Gretta Stone

Personalized medicine targets treatments to patients based on their individual genetic make-up. The field has exploded in the last two decades but many patients are still not benefitting. This week an important new study in JCO Precision Oncology quantifies – for the first time –where patients are being lost on the journey from diagnosis to treatment. The Reservoir team was proud to contribute to this landmark study.

In the 15+ years I’ve worked on personalized medicine, the field has gone from cutting-edge concept to a widespread approach that has benefitted many patients, particularly in oncology. With targeted therapies making up more than 25% of new FDA approvals in recent years and more than a dozen new molecular diagnostics coming to market each day, the options have multiplied quickly. Personalized, or precision, medicine has become an important and established tool but we know that many patients who could benefit ultimately don’t receive targeted therapies.

The new study is an important step in addressing this challenge, providing a step-by-step breakdown of the gaps along the way where patients who could benefit fall off the path to receiving a personalized therapy.
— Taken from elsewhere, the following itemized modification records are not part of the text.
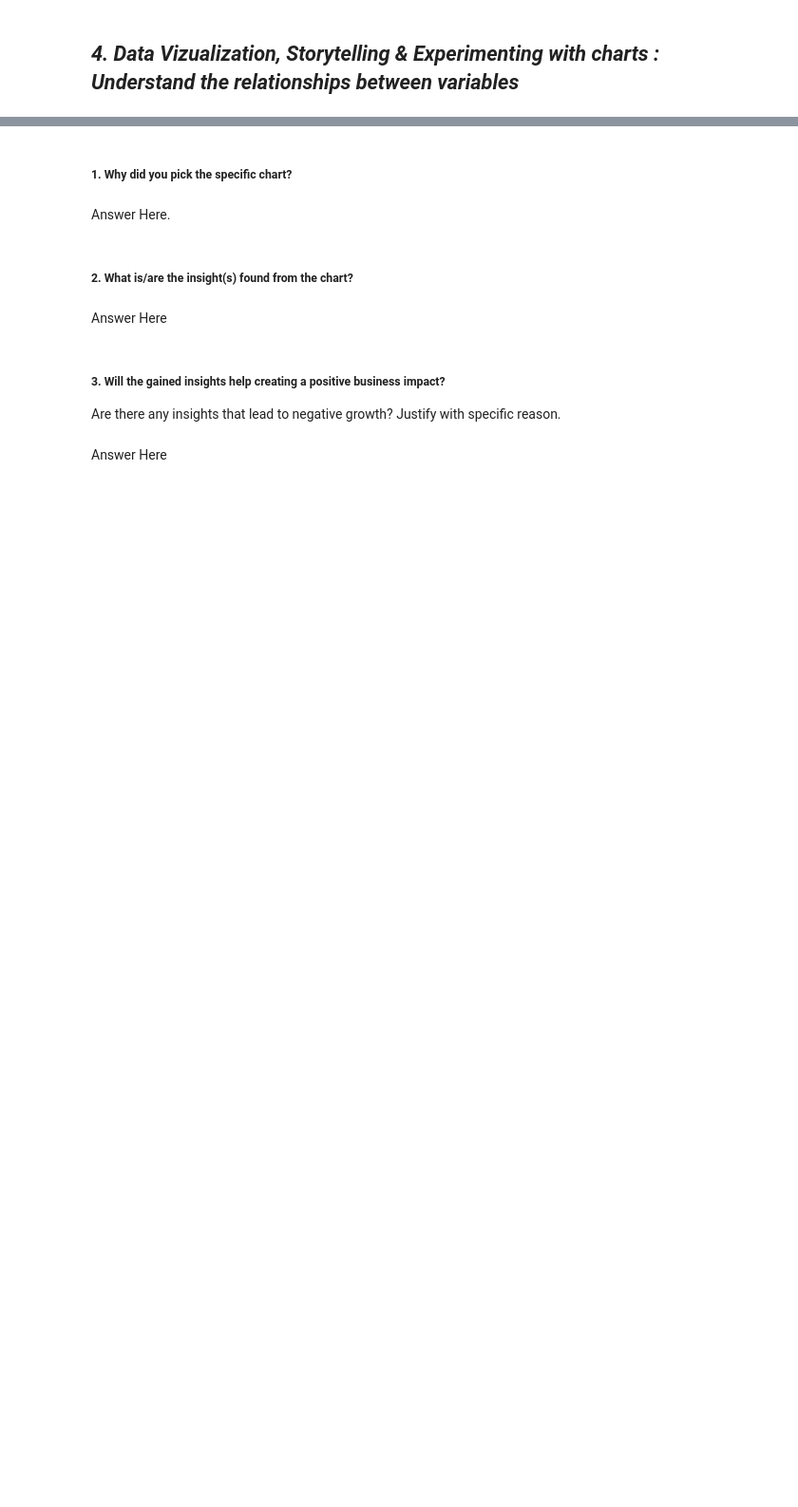
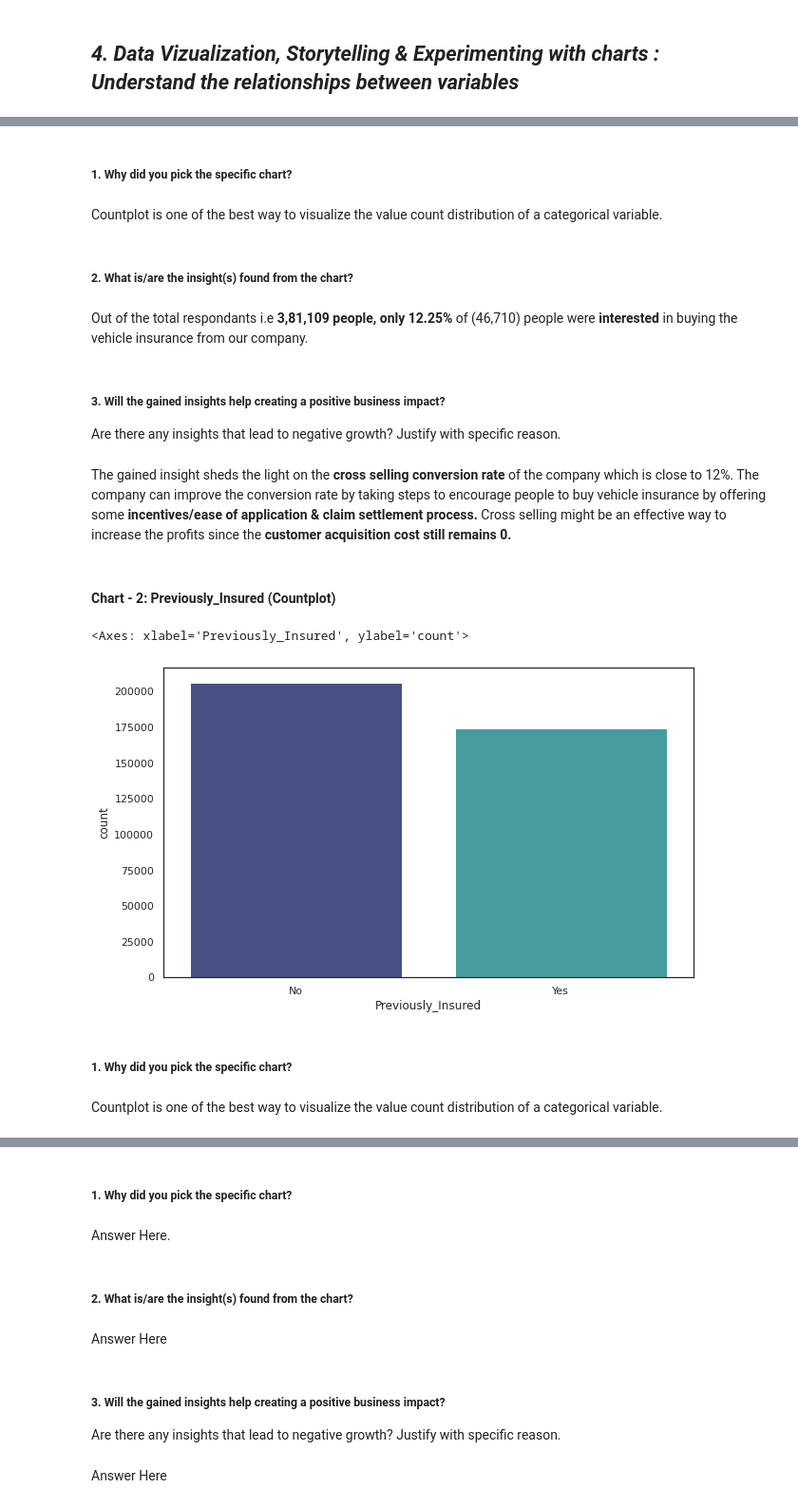
Before and after one commit to mohith-ds8/Health-Insurance-Cross-Sell-Prediction, a Jupyter notebook: Health_Insurance_Cross_Sell_Prediciotn.ipynb, the cells around one changed output, grey strips where cells are left out. Shown at 95% size. Drawn from its saved outputs; the diff is of its cells as text; code cells hidden in the pictures; blank space fills up the shorter version.

```diff
--- a/Health_Insurance_Cross_Sell_Prediciotn.ipynb
+++ b/Health_Insurance_Cross_Sell_Prediciotn.ipynb
@@ -312,0 +340,27 @@ categorical_features.head()
+# %% [markdown]
+##### 1. Why did you pick the specific chart?
+# %% [markdown]
+Countplot is one of the best way to visualize the value count distribution of a categorical variable.
+# %% [markdown]
+##### 2. What is/are the insight(s) found from the chart?
+# %% [markdown]
+Out of the total respondants i.e **3,81,109 people, only 12.25%** of (46,710) people were **interested** in buying the vehicle insurance from our company.
+# %% [markdown]
+##### 3. Will the gained insights help creating a positive business impact?
+Are there any insights that lead to negative growth? Justify with specific reason.
+# %% [markdown]
+The gained insight sheds the light on the **cross selling conversion rate** of the company which is close to 12%. The company can improve the conversion rate by taking steps to encourage people to buy vehicle insurance by offering some **incentives/ease of application & claim settlement process.** Cross selling might be an effective way to increase the profits since the **customer acquisition cost still remains 0.**
+# %% [markdown]
+#### Chart - 2: Previously_Insured (Countplot)
+# %%
+# Chart - 2 visualization code
+# Plotting a countplot for categorical variable- 'Previously_Insured'
+
+sns.countplot(x=df['Previously_Insured'], data=df, palette='mako')
+# %% [output]
+<Axes: xlabel='Previously_Insured', ylabel='count'>
+[figure, added]
+# %% [markdown]
+##### 1. Why did you pick the specific chart?
+# %% [markdown]
+Countplot is one of the best way to visualize the value count distribution of a categorical variable.
```
Also changed, not shown: parts of 193 cells of this notebook.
It focuses on patients with advanced non-small cell lung cancer (aNSCLC), 70% of whom have tumors with mutations and a corresponding targeted therapy available.

The research finds that 64.4% of aNSCLC patients who could potentially benefit from targeted therapies do not receive them – in other words, just 1/3 of aNSCLC patients receive a targeted therapy when we know that more than 2/3 have an actionable mutation.

The team identified 7 steps along the way where patients fall off the path to personalized medicine. Some patients do not receive testing, sometimes there is not sufficient tissue extracted to test, sometimes patients with clear test results do not receive a prescription for the corresponding medicine, among other barriers. There is a clear need for more testing and more supports in the system to ensure coordination and appropriate prescribing.

We have important work to do to address these findings. Policymakers, hospital administrators, clinicians, diagnostic labs, patients and other stakeholders must work together to review and improve the process. The first step is to get the word out. Please consider sharing the study or the summary below. Personalized medicine represents an important advance, but patients cannot benefit if they never receive the targeted therapies they need. We must #ClosetheGap and ensure that we have fewer #PatientsLost.

"The Impact of Clinical Practice Gaps on the Implementation of Personalized Medicine in Advanced Non-Small Cell Lung Cancer"